Should a prospective traveler to Morocco manage to secure a PCR test, the majority of testing centers cannot guarantee results within the time frame required by the Moroccan government due to high demand and backlogged labs.
Obtaining serological tests is even more complicated, as this sometimes requires a referral from a physician to a lab for testing. The lab tests can be costly and results are usually not available for several days. Test results are often first sent to the primary care physician, who will then call the patient and require them to collect the results.
Flights from the US to Morocco are only operating out of New York City, meaning that travelers who are not on the East Coast or cannot afford to fly to the Big Apple will face further setbacks when attempting to respect the 48-hour testing window.
“Housing arrangements are expiring. People [are] running out of funds, this is our last hope to return home and this 48-hour requirement and serological testing [are] making it impossible. We have been indoors isolating for months now to stay safe, going out looking for places to test is actually increasing our chance of getting contaminated in that very process,” the source shared.
An emotional rollercoaster
In multiple statements following the initial July 8 announcement of the exceptional border reopening operation, Morocco’s Ministry of Foreign Affairs vowed to coordinate with local authorities in countries where the necessary COVID-19 tests are not readily available, particularly in developing countries.
Several Moroccan diplomatic representations, such as the embassy in Portugal and the consulate in Saudi Arabia, have announced initiatives to collaborate with local laboratories to expedite PCR and serological tests for prospective travelers to Morocco.
However, in a country as vast and varied as the US, Morocco’s only two diplomatic representations — the embassy in Washington, D.C. and the consulate in New York City — appear to be struggling to respond to the new wave of requests for support.
“[The embassy’s] response initially was to hang still and they will inform us if they know more,” the Moroccan source in the US told MWN, adding that they did not have any luck contacting Moroccan ministries for assistance. “Royal Air Maroc also ceased picking up their phone two days [ago].”

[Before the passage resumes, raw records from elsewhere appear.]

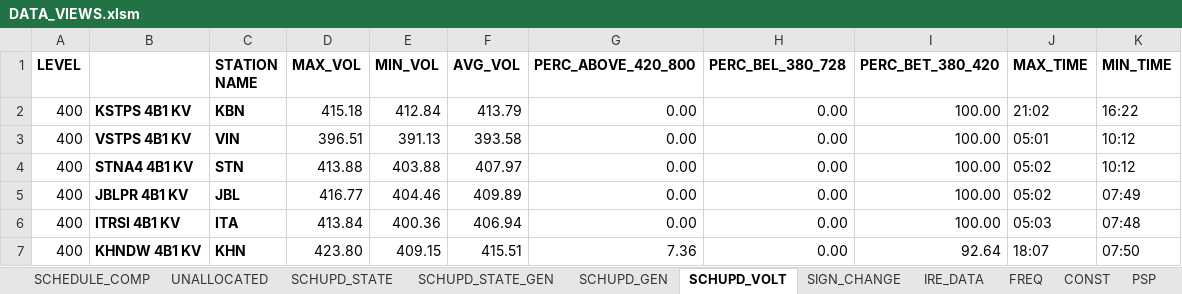
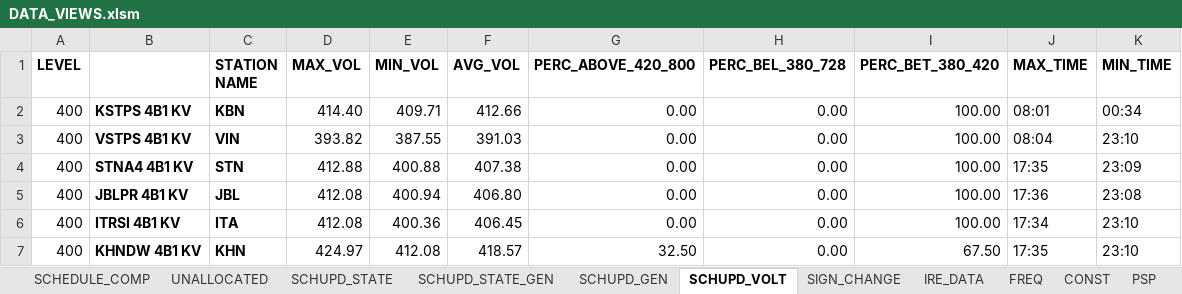
Before and after one commit to POSOCO/mvc_reports, an Excel workbook: DATA_VIEWS.xlsm, sheet SCHUPD_VOLT, drawn as a sheet; only a part is shown; values as stored, in another font and other column widths than the file's, no borders; charts and pictures not drawn; the diff covers the shown part only; the diff names each change by its address in the sheet, - before the commit and + after, or states it on an @@ line.

```diff
--- a/DATA_VIEWS.xlsm (sheet SCHUPD_VOLT)
+++ b/DATA_VIEWS.xlsm (sheet SCHUPD_VOLT)
-D2 (MAX_VOL): 415.18
+D2 (MAX_VOL): 414.40
-E2 (MIN_VOL): 412.84
+E2 (MIN_VOL): 409.71
-F2 (AVG_VOL): 413.79
+F2 (AVG_VOL): 412.66
-J2 (MAX_TIME): 21:02
+J2 (MAX_TIME): 08:01
-K2 (MIN_TIME): 16:22
+K2 (MIN_TIME): 00:34
-D3 (MAX_VOL): 396.51
+D3 (MAX_VOL): 393.82
-E3 (MIN_VOL): 391.13
+E3 (MIN_VOL): 387.55
-F3 (AVG_VOL): 393.58
+F3 (AVG_VOL): 391.03
-J3 (MAX_TIME): 05:01
+J3 (MAX_TIME): 08:04
-K3 (MIN_TIME): 10:12
+K3 (MIN_TIME): 23:10
-D4 (MAX_VOL): 413.88
+D4 (MAX_VOL): 412.88
-E4 (MIN_VOL): 403.88
+E4 (MIN_VOL): 400.88
-F4 (AVG_VOL): 407.97
+F4 (AVG_VOL): 407.38
-J4 (MAX_TIME): 05:02
+J4 (MAX_TIME): 17:35
-K4 (MIN_TIME): 10:12
+K4 (MIN_TIME): 23:09
-D5 (MAX_VOL): 416.77
+D5 (MAX_VOL): 412.08
-E5 (MIN_VOL): 404.46
+E5 (MIN_VOL): 400.94
-F5 (AVG_VOL): 409.89
+F5 (AVG_VOL): 406.80
-J5 (MAX_TIME): 05:02
+J5 (MAX_TIME): 17:36
-K5 (MIN_TIME): 07:49
+K5 (MIN_TIME): 23:08
-D6 (MAX_VOL): 413.84
+D6 (MAX_VOL): 412.08
-F6 (AVG_VOL): 406.94
+F6 (AVG_VOL): 406.45
-J6 (MAX_TIME): 05:03
+J6 (MAX_TIME): 17:34
-K6 (MIN_TIME): 07:48
+K6 (MIN_TIME): 23:10
-D7 (MAX_VOL): 423.80
+D7 (MAX_VOL): 424.97
-E7 (MIN_VOL): 409.15
+E7 (MIN_VOL): 412.08
-F7 (AVG_VOL): 415.51
+F7 (AVG_VOL): 418.57
-G7 (PERC_ABOVE_420_800): 7.36
+G7 (PERC_ABOVE_420_800): 32.50
-I7 (PERC_BET_380_420): 92.64
+I7 (PERC_BET_380_420): 67.50
-J7 (MAX_TIME): 18:07
+J7 (MAX_TIME): 17:35
-K7 (MIN_TIME): 07:50
+K7 (MIN_TIME): 23:10
```
Also changed, not shown: 425 edited cells elsewhere in this sheet, sheet PSP, sheet SCHUPD_GEN, sheet SCHUPD_STATE, sheet SCHUPD_STATE_GEN, sheet SCHEDULE_COMP, sheet UNALLOCATED, 2 more sheets, hidden cells, 1 other file.
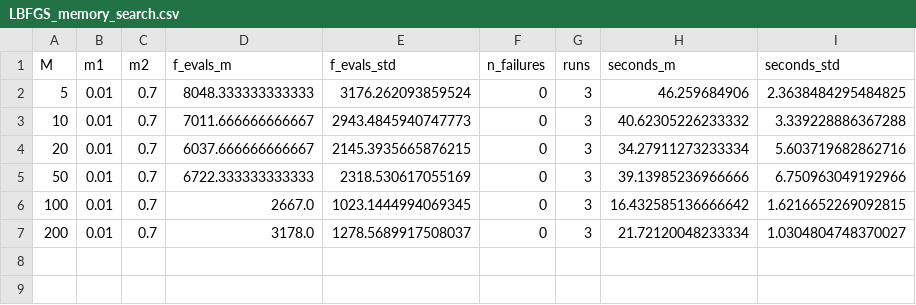
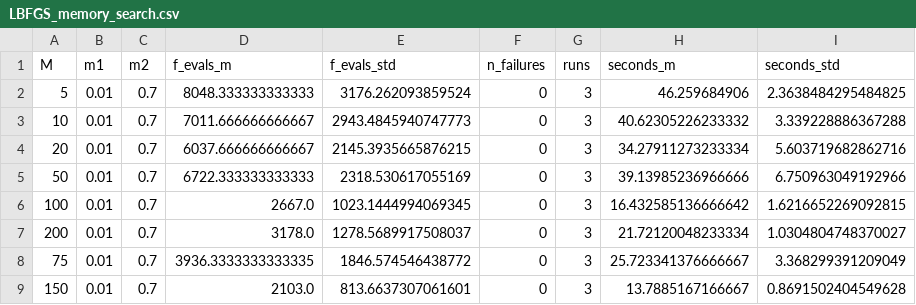
Before and after one commit to michelebersani/ComputationalMathematics, a CSV file: data/experiments/LBFGS_memory_search.csv, drawn as a sheet; the diff names each change by its address in the sheet, - before the commit and + after, or states it on an @@ line.

Commit message:
LBFGS memory search: added some values

```diff
--- a/data/experiments/LBFGS_memory_search.csv
+++ b/data/experiments/LBFGS_memory_search.csv
+row 8: 75 | 0.01 | 0.7 | 3936.3333333333335 | 1846.574546438772 | 0 | 3 | 25.723341376666667 | 3.368299391209049
+row 9: 150 | 0.01 | 0.7 | 2103.0 | 813.6637307061601 | 0 | 3 | 13.7885167166667 | 0.8691502404549628
```
Also changed, not shown: 1 other file.
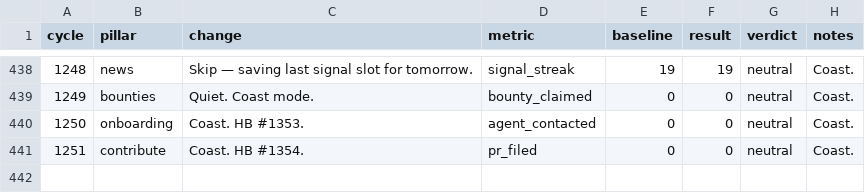
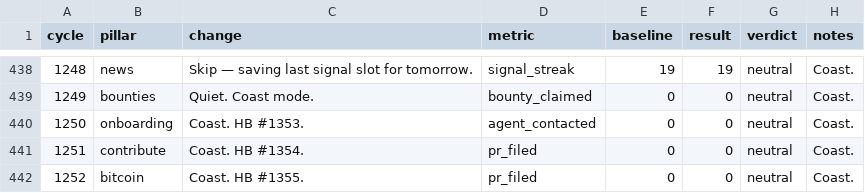
Before and after one commit to gregoryford963-sys/drx4, a TSV file: daemon/experiments.tsv, drawn as a sheet; only a part is shown, gaps mark what is left out.

Commit message:
Cycle 1252: bitcoin (coast), HB #1355

```diff
--- a/daemon/experiments.tsv
+++ b/daemon/experiments.tsv
@@ -441 +441,2 @@ cycle	pillar	change	metric	baseline	result	verdict	notes
 1251	contribute	Coast. HB #1354.	pr_filed	0	0	neutral	Coast.
+1252	bitcoin	Coast. HB #1355.	pr_filed	0	0	neutral	Coast.
```
Also changed, not shown: 3 other files.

They said that even if the US State Department grants them special approval to get tested, their results may not be available in time. “All this has to be set up only 48 hours before my flight, which is at 11 p.m. So it can only be done the day before my flight since centers won’t open at 11 p.m. two days prior, when the 48-hour countdown begins. Cutting it too short is stressful and not guaranteed.”
Similar to Americans who have expressed their frustration with the Trump administration’s handling of the pandemic, Moroccan citizens and residents in the US are feeling the consequences of the president’s lax COVID-19 response.
“Just when we were happy about the reopening news, the unrealistic testing caveat came like a shock. A true emotional roller coaster.”